* [DATA PROVIDED]:
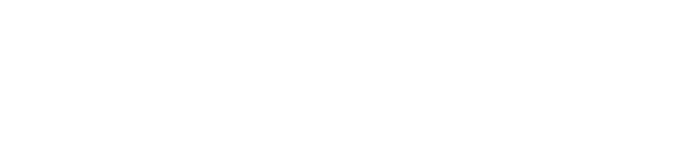
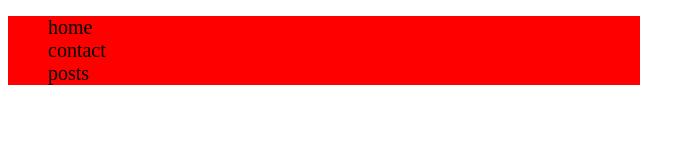
Before and after one commit to anitso/github-01, a plain HTML site: page index.html in a window 1280 px wide. Shown: the whole page, without its empty margins (0-695 px from the left). Drawn offline with Linux system fonts and the light colour scheme.

Commit message:
add header content and styles

```diff
--- a/index.html
+++ b/index.html
@@ -6,6 +6,20 @@
 	<title>lecture4</title>
 </head>
 <body>
-
+    <header>
+    	<nav>
+    		<ul>
+    			<li>
+    				<a href="#">home</a>
+    			</li>
+    			<li>
+    				<a href="#">contact</a>
+    			</li>
+    			<li>
+    				<a href="#">posts</a>
+    			</li>
+    		</ul>
+    	</nav>
+    </header>
 </body>
 </html>
--- a/style.css
+++ b/style.css
@@ -0,0 +1,12 @@
+ul {
+	list-style: none;
+}
+a {
+	text-decoration: none;
+	color: black;
+	font-size: 20px;
+}
+header {
+	background-color: red;
+	width: 50%;
+}
```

* [WHAT IS EXPECTED]: Return each line of the material exactly as written; exclude the pictures.

* [TASK RESULT]:
Before and after one commit to anitso/github-01, a plain HTML site: page index.html in a window 1280 px wide. Shown: the whole page, without its empty margins (0-695 px from the left). Drawn offline with Linux system fonts and the light colour scheme.

Commit message:
add header content and styles

```diff
--- a/index.html
+++ b/index.html
@@ -6,6 +6,20 @@
 	<title>lecture4</title>
 </head>
 <body>
-
+    <header>
+    	<nav>
+    		<ul>
+    			<li>
+    				<a href="#">home</a>
+    			</li>
+    			<li>
+    				<a href="#">contact</a>
+    			</li>
+    			<li>
+    				<a href="#">posts</a>
+    			</li>
+    		</ul>
+    	</nav>
+    </header>
 </body>
 </html>
--- a/style.css
+++ b/style.css
@@ -0,0 +1,12 @@
+ul {
+	list-style: none;
+}
+a {
+	text-decoration: none;
+	color: black;
+	font-size: 20px;
+}
+header {
+	background-color: red;
+	width: 50%;
+}
```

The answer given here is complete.